**EXERCISE:** Copy out all lines of the records in which the word "topic" appears.

Structured diff data:

--*--

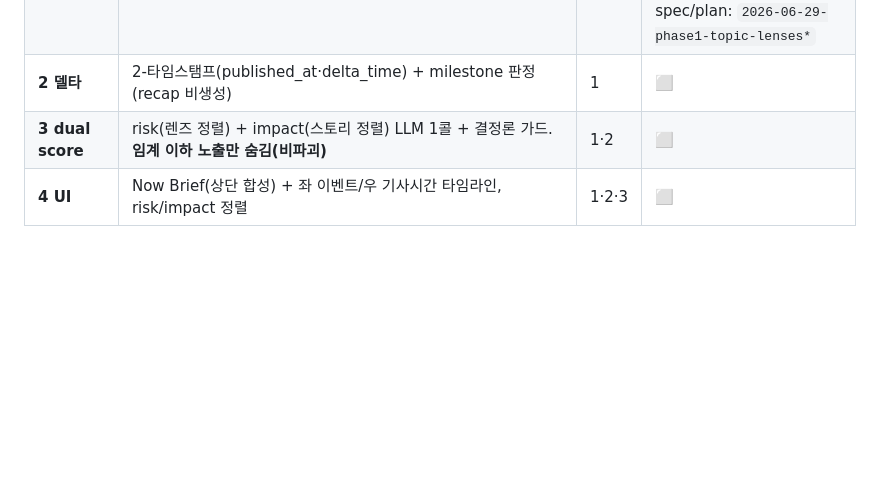
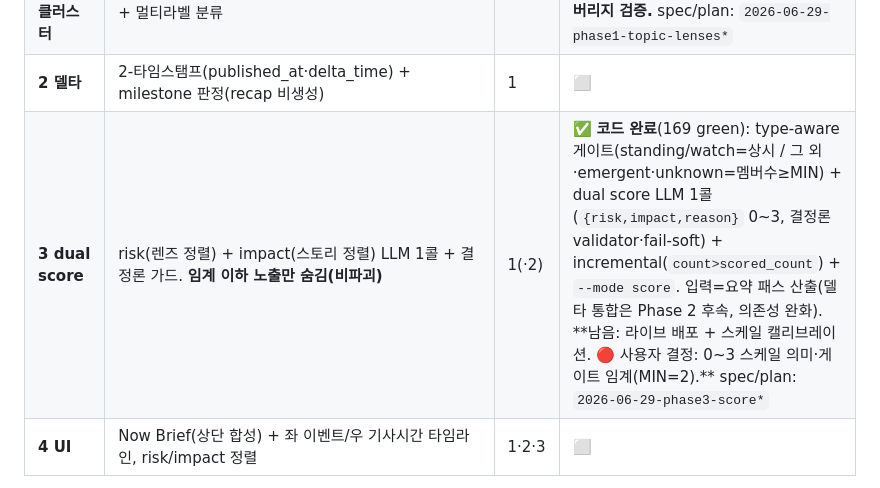
Before and after one commit to chshin84/newsstore, a Markdown page: docs/roadmap.md, the part around the change. Rendered like a GitHub page; blank space fills up the shorter version.

Commit message:
docs: roadmap Phase 3 dual score → 코드 완료 (169 green, 배포·캘리브레이션 남음)
Co-Authored-By: Claude Opus 4.8 (1M context) <noreply@anthropic.com>

```diff
--- a/docs/roadmap.md
+++ b/docs/roadmap.md
@@ -24,7 +24,7 @@ newsstore = **수집·저장·호스팅 + 분석을 통합 개발**(전략: 메
 | **0 피드 볼륨업** | 소스 확장(델타가 보일 밀도) | — | ✅ 대부분 완료(feed-source-expansion) |
 | **1 하이브리드 렌즈 + 개체-aware 클러스터** | Tier1 큐레이션 거시렌즈(채권·FX·유가·귀금속·원자재·부동산·정책·중앙은행·산업·리스크) + Tier2 워치종목 + Tier3 emergent. `config/topics.yaml`(렌즈 SSOT, type=standing/development/sector/watch/risk) + 멀티라벨 분류 | 0 | ✅ **코드 완료**(149 green): 클러스터 이식 + **렌즈 LLM 1차 분류**(asset_hint prior + LLM + 결정론 validator + fail-soft, `--mode lenses`, flash-lite ~$0.3/일). **남음: 라이브 배포 + 실측 커버리지 검증.** spec/plan: `2026-06-29-phase1-topic-lenses*` |
 | **2 델타** | 2-타임스탬프(published_at·delta_time) + milestone 판정(recap 비생성) | 1 | ⬜ |
-| **3 dual score** | risk(렌즈 정렬) + impact(스토리 정렬) LLM 1콜 + 결정론 가드. **임계 이하 노출만 숨김(비파괴)** | 1·2 | ⬜ |
+| **3 dual score** | risk(렌즈 정렬) + impact(스토리 정렬) LLM 1콜 + 결정론 가드. **임계 이하 노출만 숨김(비파괴)** | 1(·2) | ✅ **코드 완료**(169 green): type-aware 게이트(standing/watch=상시 / 그 외·emergent·unknown=멤버수≥MIN) + dual score LLM 1콜(`{risk,impact,reason}` 0~3, 결정론 validator·fail-soft) + incremental(`count>scored_count`) + `--mode score`. 입력=요약 패스 산출(델타 통합은 Phase 2 후속, 의존성 완화). **남음: 라이브 배포 + 스케일 캘리브레이션. 🔴 사용자 결정: 0~3 스케일 의미·게이트 임계(MIN=2).** spec/plan: `2026-06-29-phase3-score*` |
 | **4 UI** | Now Brief(상단 합성) + 좌 이벤트/우 기사시간 타임라인, risk/impact 정렬 | 1·2·3 | ⬜ |
 
 > **score 트리거 실험 교훈(2026-06-29):** emergent-only 구조 신호(소스확증·노벨티·velocity)는 material recall **~35–48% 천장**, 놓치는 ~60%가 단일소스 스쿠프 → **렌즈 멤버십(Phase 1)이 그 신호**다. ⇒ **Phase 1 렌즈 먼저, 그 다음 score.** velocity는 게이트로 부적합(와이어 옴니버스가 최고속도). 메모리 `hybrid-topic-lens-model`.
```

--*--

**FINISHED EXERCISE:**
 | **1 하이브리드 렌즈 + 개체-aware 클러스터** | Tier1 큐레이션 거시렌즈(채권·FX·유가·귀금속·원자재·부동산·정책·중앙은행·산업·리스크) + Tier2 워치종목 + Tier3 emergent. `config/topics.yaml`(렌즈 SSOT, type=standing/development/sector/watch/risk) + 멀티라벨 분류 | 0 | ✅ **코드 완료**(149 green): 클러스터 이식 + **렌즈 LLM 1차 분류**(asset_hint prior + LLM + 결정론 validator + fail-soft, `--mode lenses`, flash-lite ~$0.3/일). **남음: 라이브 배포 + 실측 커버리지 검증.** spec/plan: `2026-06-29-phase1-topic-lenses*` |
 > **score 트리거 실험 교훈(2026-06-29):** emergent-only 구조 신호(소스확증·노벨티·velocity)는 material recall **~35–48% 천장**, 놓치는 ~60%가 단일소스 스쿠프 → **렌즈 멤버십(Phase 1)이 그 신호**다. ⇒ **Phase 1 렌즈 먼저, 그 다음 score.** velocity는 게이트로 부적합(와이어 옴니버스가 최고속도). 메모리 `hybrid-topic-lens-model`.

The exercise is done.